> WORK REQUEST:
Exact copies of all the records are to be output.
-------- RECORD EXCERPTS --------
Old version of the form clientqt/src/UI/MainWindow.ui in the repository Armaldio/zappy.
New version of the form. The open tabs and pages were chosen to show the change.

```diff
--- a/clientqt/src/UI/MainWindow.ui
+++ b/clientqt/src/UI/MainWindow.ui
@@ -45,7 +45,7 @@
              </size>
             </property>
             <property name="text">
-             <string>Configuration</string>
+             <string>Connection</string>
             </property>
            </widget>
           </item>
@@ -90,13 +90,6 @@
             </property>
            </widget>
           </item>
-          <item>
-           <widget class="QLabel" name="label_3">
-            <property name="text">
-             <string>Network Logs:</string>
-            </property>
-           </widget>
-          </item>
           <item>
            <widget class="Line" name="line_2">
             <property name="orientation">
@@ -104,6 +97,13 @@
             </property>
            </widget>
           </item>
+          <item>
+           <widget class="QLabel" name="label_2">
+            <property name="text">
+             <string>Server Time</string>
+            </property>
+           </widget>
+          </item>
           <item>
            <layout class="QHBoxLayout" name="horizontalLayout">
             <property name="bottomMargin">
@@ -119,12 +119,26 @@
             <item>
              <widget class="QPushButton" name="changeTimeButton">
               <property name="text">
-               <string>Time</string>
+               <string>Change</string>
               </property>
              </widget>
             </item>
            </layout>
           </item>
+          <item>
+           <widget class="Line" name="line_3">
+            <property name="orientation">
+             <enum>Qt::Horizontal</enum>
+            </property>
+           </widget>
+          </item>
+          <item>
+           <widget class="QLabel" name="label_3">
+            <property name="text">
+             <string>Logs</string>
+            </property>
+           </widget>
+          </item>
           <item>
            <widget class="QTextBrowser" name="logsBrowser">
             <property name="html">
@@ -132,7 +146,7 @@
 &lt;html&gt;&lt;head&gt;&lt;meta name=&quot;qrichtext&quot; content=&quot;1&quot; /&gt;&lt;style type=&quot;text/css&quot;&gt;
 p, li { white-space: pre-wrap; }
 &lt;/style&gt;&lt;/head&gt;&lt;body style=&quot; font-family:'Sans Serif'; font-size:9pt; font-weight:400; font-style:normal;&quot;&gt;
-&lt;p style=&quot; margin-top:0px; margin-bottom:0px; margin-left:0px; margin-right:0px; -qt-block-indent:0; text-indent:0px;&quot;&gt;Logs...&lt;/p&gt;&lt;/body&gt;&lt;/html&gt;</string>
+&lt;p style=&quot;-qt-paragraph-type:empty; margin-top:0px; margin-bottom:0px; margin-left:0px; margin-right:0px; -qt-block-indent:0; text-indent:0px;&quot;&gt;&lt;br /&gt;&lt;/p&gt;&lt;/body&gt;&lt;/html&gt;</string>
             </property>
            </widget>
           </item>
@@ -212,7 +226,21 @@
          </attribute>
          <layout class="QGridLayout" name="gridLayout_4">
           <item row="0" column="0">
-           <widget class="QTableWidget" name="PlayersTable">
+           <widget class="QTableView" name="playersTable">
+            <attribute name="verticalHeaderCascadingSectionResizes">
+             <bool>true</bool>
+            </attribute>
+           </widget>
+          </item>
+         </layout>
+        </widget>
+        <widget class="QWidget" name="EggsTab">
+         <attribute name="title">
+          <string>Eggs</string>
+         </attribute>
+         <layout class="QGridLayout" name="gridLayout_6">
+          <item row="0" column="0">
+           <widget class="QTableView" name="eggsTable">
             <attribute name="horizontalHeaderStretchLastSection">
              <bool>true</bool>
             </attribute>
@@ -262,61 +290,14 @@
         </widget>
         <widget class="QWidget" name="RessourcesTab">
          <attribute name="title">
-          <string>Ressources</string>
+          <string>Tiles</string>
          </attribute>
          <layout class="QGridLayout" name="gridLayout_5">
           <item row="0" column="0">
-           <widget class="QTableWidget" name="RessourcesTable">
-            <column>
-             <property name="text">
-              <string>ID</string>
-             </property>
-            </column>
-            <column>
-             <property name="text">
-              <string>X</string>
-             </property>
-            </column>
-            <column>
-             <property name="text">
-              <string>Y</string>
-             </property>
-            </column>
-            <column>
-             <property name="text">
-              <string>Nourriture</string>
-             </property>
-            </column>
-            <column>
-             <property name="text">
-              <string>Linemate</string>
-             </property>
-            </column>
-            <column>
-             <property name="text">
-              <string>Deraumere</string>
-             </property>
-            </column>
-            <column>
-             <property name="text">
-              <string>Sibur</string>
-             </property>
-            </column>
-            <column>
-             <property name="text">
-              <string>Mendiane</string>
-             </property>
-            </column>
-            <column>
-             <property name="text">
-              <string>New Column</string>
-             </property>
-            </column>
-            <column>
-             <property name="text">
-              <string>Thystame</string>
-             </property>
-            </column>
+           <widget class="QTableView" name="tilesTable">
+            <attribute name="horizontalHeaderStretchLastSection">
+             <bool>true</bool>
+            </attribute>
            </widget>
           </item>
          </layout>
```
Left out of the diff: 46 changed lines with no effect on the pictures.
--------
> RESPONSE TO THE EXERCISE:
Old version of the form clientqt/src/UI/MainWindow.ui in the repository Armaldio/zappy.
New version of the form. The open tabs and pages were chosen to show the change.

```diff
--- a/clientqt/src/UI/MainWindow.ui
+++ b/clientqt/src/UI/MainWindow.ui
@@ -45,7 +45,7 @@
              </size>
             </property>
             <property name="text">
-             <string>Configuration</string>
+             <string>Connection</string>
             </property>
            </widget>
           </item>
@@ -90,13 +90,6 @@
             </property>
            </widget>
           </item>
-          <item>
-           <widget class="QLabel" name="label_3">
-            <property name="text">
-             <string>Network Logs:</string>
-            </property>
-           </widget>
-          </item>
           <item>
            <widget class="Line" name="line_2">
             <property name="orientation">
@@ -104,6 +97,13 @@
             </property>
            </widget>
           </item>
+          <item>
+           <widget class="QLabel" name="label_2">
+            <property name="text">
+             <string>Server Time</string>
+            </property>
+           </widget>
+          </item>
           <item>
            <layout class="QHBoxLayout" name="horizontalLayout">
             <property name="bottomMargin">
@@ -119,12 +119,26 @@
             <item>
              <widget class="QPushButton" name="changeTimeButton">
               <property name="text">
-               <string>Time</string>
+               <string>Change</string>
               </property>
              </widget>
             </item>
            </layout>
           </item>
+          <item>
+           <widget class="Line" name="line_3">
+            <property name="orientation">
+             <enum>Qt::Horizontal</enum>
+            </property>
+           </widget>
+          </item>
+          <item>
+           <widget class="QLabel" name="label_3">
+            <property name="text">
+             <string>Logs</string>
+            </property>
+           </widget>
+          </item>
           <item>
            <widget class="QTextBrowser" name="logsBrowser">
             <property name="html">
@@ -132,7 +146,7 @@
 &lt;html&gt;&lt;head&gt;&lt;meta name=&quot;qrichtext&quot; content=&quot;1&quot; /&gt;&lt;style type=&quot;text/css&quot;&gt;
 p, li { white-space: pre-wrap; }
 &lt;/style&gt;&lt;/head&gt;&lt;body style=&quot; font-family:'Sans Serif'; font-size:9pt; font-weight:400; font-style:normal;&quot;&gt;
-&lt;p style=&quot; margin-top:0px; margin-bottom:0px; margin-left:0px; margin-right:0px; -qt-block-indent:0; text-indent:0px;&quot;&gt;Logs...&lt;/p&gt;&lt;/body&gt;&lt;/html&gt;</string>
+&lt;p style=&quot;-qt-paragraph-type:empty; margin-top:0px; margin-bottom:0px; margin-left:0px; margin-right:0px; -qt-block-indent:0; text-indent:0px;&quot;&gt;&lt;br /&gt;&lt;/p&gt;&lt;/body&gt;&lt;/html&gt;</string>
             </property>
            </widget>
           </item>
@@ -212,7 +226,21 @@
          </attribute>
          <layout class="QGridLayout" name="gridLayout_4">
           <item row="0" column="0">
-           <widget class="QTableWidget" name="PlayersTable">
+           <widget class="QTableView" name="playersTable">
+            <attribute name="verticalHeaderCascadingSectionResizes">
+             <bool>true</bool>
+            </attribute>
+           </widget>
+          </item>
+         </layout>
+        </widget>
+        <widget class="QWidget" name="EggsTab">
+         <attribute name="title">
+          <string>Eggs</string>
+         </attribute>
+         <layout class="QGridLayout" name="gridLayout_6">
+          <item row="0" column="0">
+           <widget class="QTableView" name="eggsTable">
             <attribute name="horizontalHeaderStretchLastSection">
              <bool>true</bool>
             </attribute>
@@ -262,61 +290,14 @@
         </widget>
         <widget class="QWidget" name="RessourcesTab">
          <attribute name="title">
-          <string>Ressources</string>
+          <string>Tiles</string>
          </attribute>
          <layout class="QGridLayout" name="gridLayout_5">
           <item row="0" column="0">
-           <widget class="QTableWidget" name="RessourcesTable">
-            <column>
-             <property name="text">
-              <string>ID</string>
-             </property>
-            </column>
-            <column>
-             <property name="text">
-              <string>X</string>
-             </property>
-            </column>
-            <column>
-             <property name="text">
-              <string>Y</string>
-             </property>
-            </column>
-            <column>
-             <property name="text">
-              <string>Nourriture</string>
-             </property>
-            </column>
-            <column>
-             <property name="text">
-              <string>Linemate</string>
-             </property>
-            </column>
-            <column>
-             <property name="text">
-              <string>Deraumere</string>
-             </property>
-            </column>
-            <column>
-             <property name="text">
-              <string>Sibur</string>
-             </property>
-            </column>
-            <column>
-             <property name="text">
-              <string>Mendiane</string>
-             </property>
-            </column>
-            <column>
-             <property name="text">
-              <string>New Column</string>
-             </property>
-            </column>
-            <column>
-             <property name="text">
-              <string>Thystame</string>
-             </property>
-            </column>
+           <widget class="QTableView" name="tilesTable">
+            <attribute name="horizontalHeaderStretchLastSection">
+             <bool>true</bool>
+            </attribute>
            </widget>
           </item>
          </layout>
```
Left out of the diff: 46 changed lines with no effect on the pictures.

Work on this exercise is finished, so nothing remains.